MATERIAL TO PROCESS:
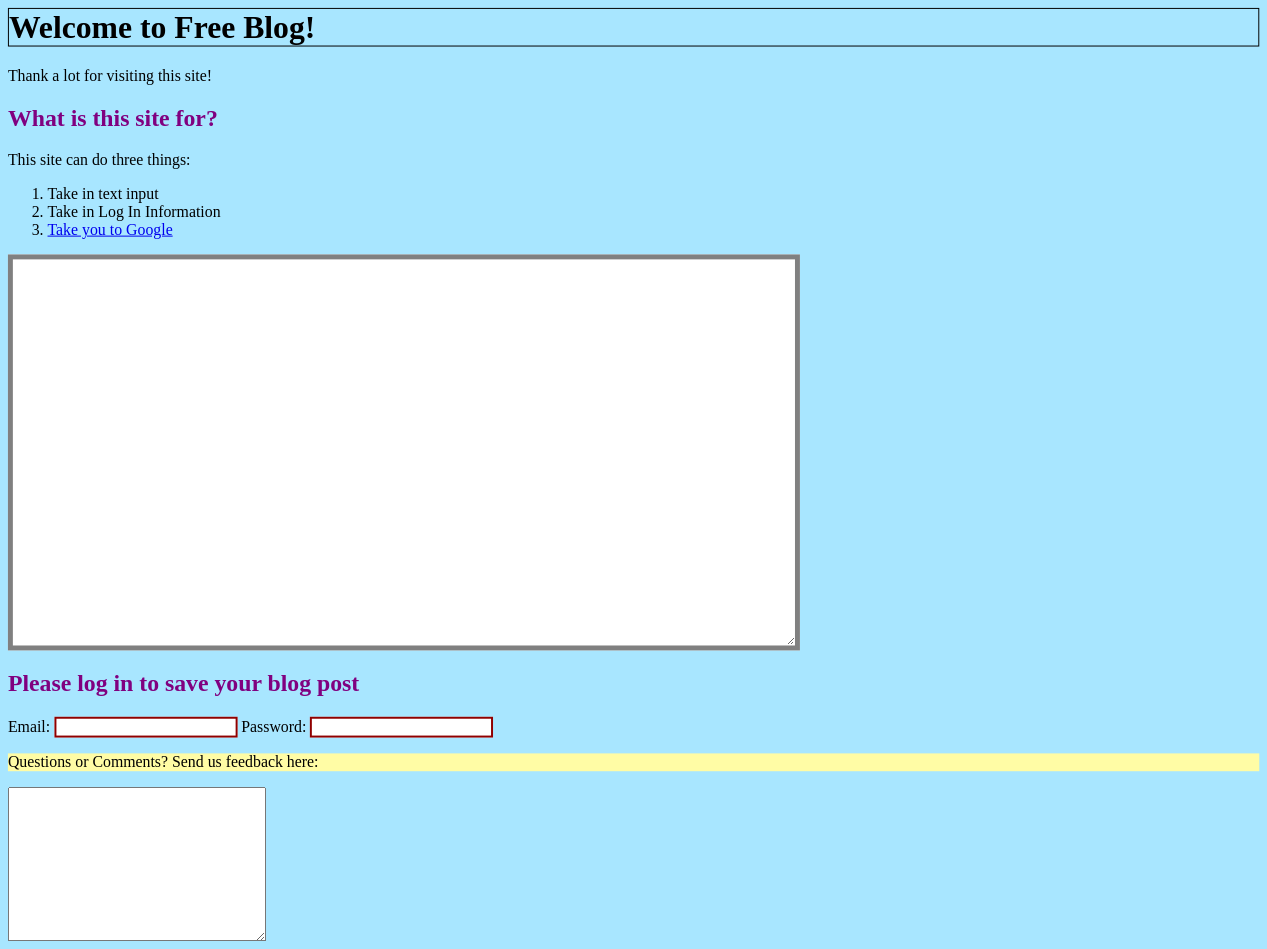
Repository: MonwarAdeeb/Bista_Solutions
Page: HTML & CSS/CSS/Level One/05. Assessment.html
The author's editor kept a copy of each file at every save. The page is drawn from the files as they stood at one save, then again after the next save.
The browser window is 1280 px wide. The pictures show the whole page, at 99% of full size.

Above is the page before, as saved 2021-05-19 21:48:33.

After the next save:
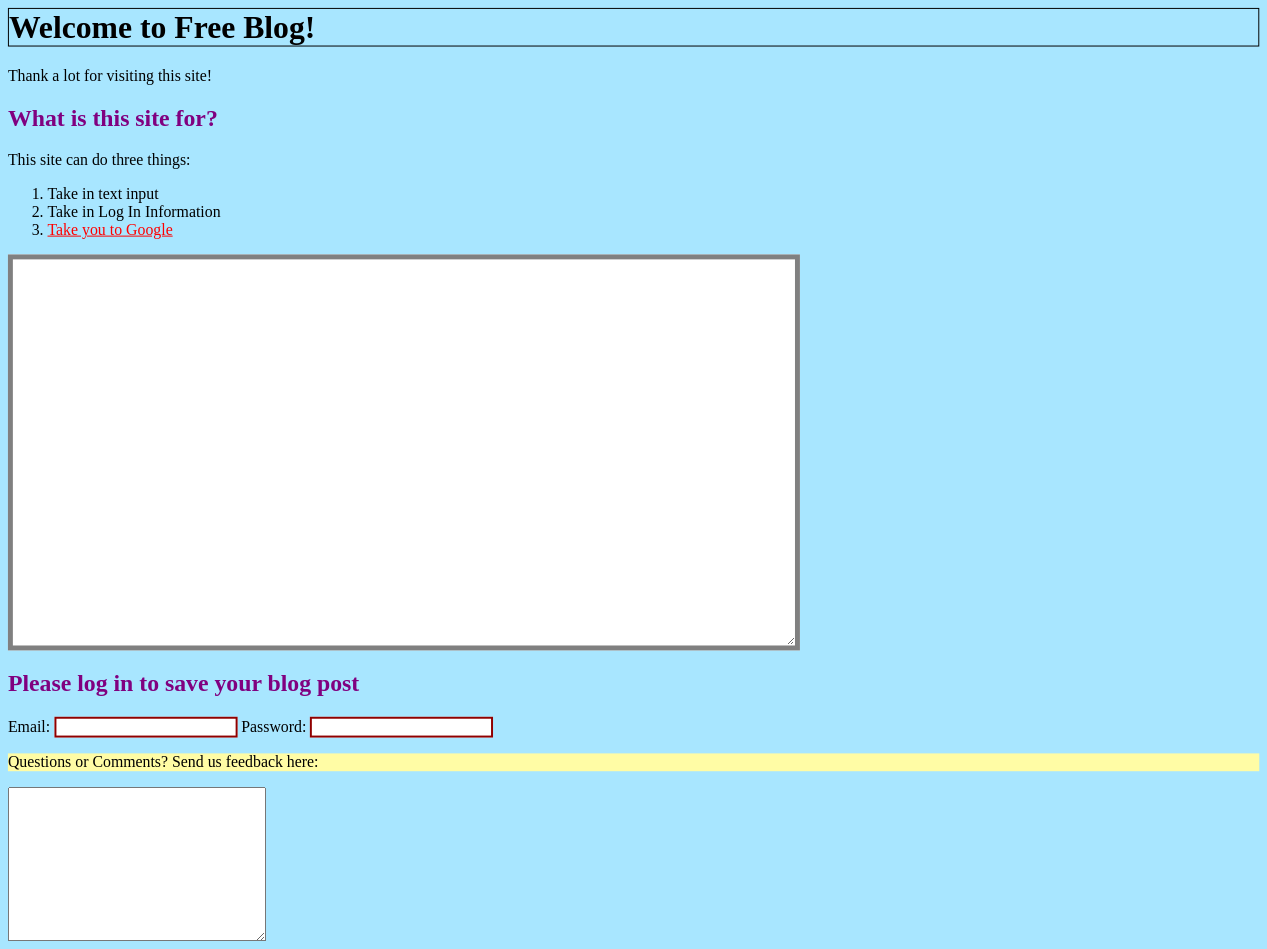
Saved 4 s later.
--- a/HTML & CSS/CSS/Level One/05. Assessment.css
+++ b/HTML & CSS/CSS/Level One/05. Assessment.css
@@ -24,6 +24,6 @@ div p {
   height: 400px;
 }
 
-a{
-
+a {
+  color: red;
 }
--
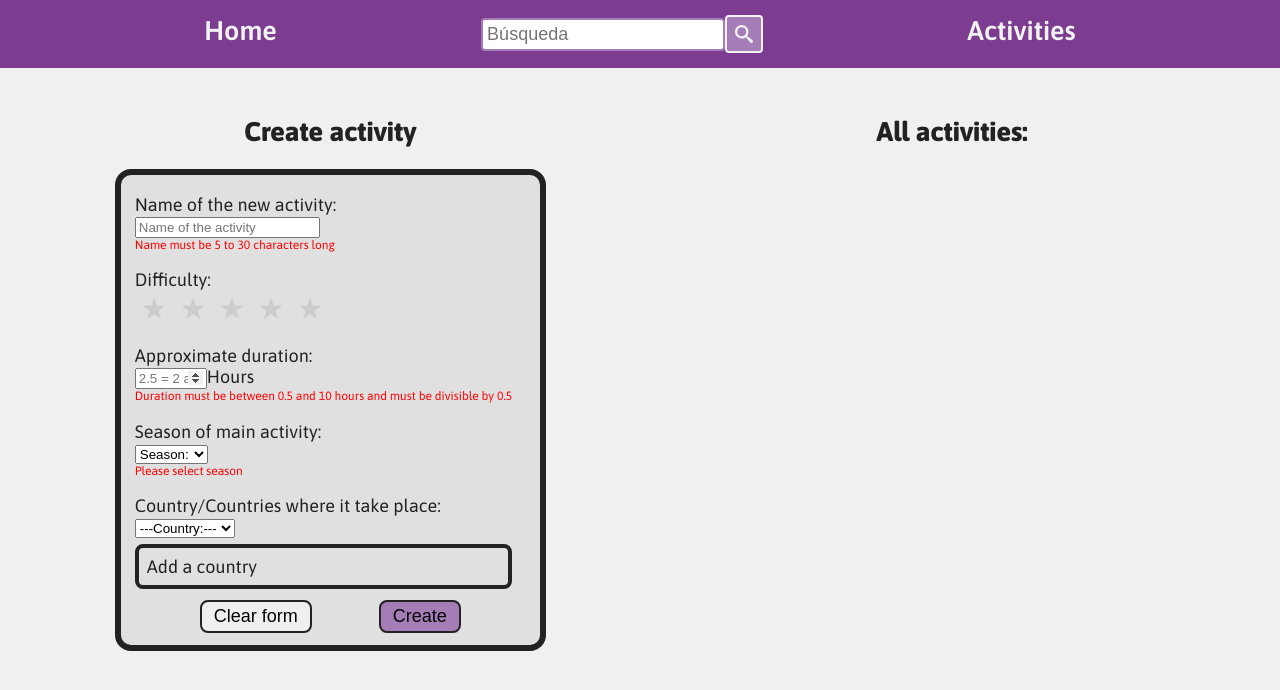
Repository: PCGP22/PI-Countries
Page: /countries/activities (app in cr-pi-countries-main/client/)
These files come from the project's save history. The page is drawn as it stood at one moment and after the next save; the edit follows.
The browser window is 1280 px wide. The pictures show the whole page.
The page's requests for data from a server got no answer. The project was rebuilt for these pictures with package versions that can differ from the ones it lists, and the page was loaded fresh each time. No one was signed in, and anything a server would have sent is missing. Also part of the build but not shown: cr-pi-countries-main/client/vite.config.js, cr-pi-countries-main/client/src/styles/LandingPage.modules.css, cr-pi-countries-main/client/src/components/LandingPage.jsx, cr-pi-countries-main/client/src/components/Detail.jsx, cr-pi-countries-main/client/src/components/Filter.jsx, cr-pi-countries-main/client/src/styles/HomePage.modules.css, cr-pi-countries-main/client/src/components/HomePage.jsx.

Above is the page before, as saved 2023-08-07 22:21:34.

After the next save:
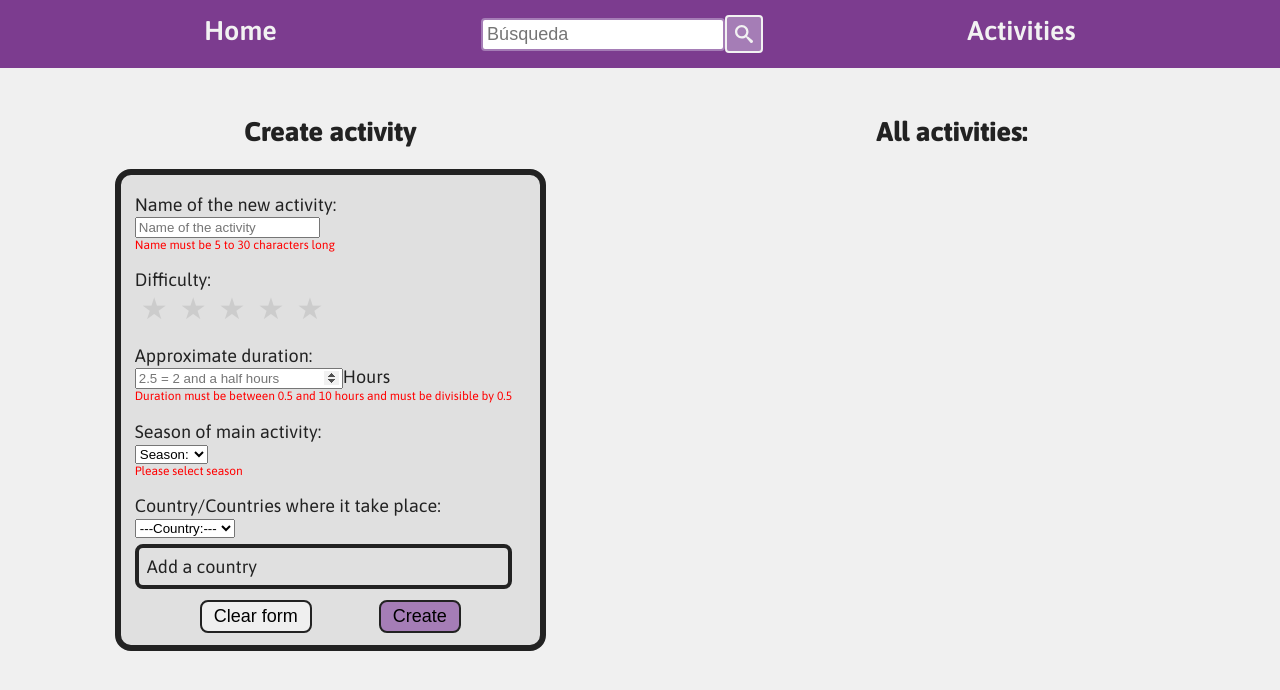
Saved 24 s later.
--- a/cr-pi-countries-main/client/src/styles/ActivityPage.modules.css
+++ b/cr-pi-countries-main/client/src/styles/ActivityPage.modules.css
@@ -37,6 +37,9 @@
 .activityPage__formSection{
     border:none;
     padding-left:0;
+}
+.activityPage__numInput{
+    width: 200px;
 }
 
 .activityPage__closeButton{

WHAT TO WORK ON: Extract from the material above the stretch running from the line containing "Repository: MonwarAdeeb/Bista_Solutions" through the line containing "--- a/HTML &". Keep the text exact and the pictures out.

RESPONSE TO THE TASK:
Repository: MonwarAdeeb/Bista_Solutions
Page: HTML & CSS/CSS/Level One/05. Assessment.html
The author's editor kept a copy of each file at every save. The page is drawn from the files as they stood at one save, then again after the next save.
The browser window is 1280 px wide. The pictures show the whole page, at 99% of full size.

Above is the page before, as saved 2021-05-19 21:48:33.

After the next save:
Saved 4 s later.
--- a/HTML & CSS/CSS/Level One/05. Assessment.css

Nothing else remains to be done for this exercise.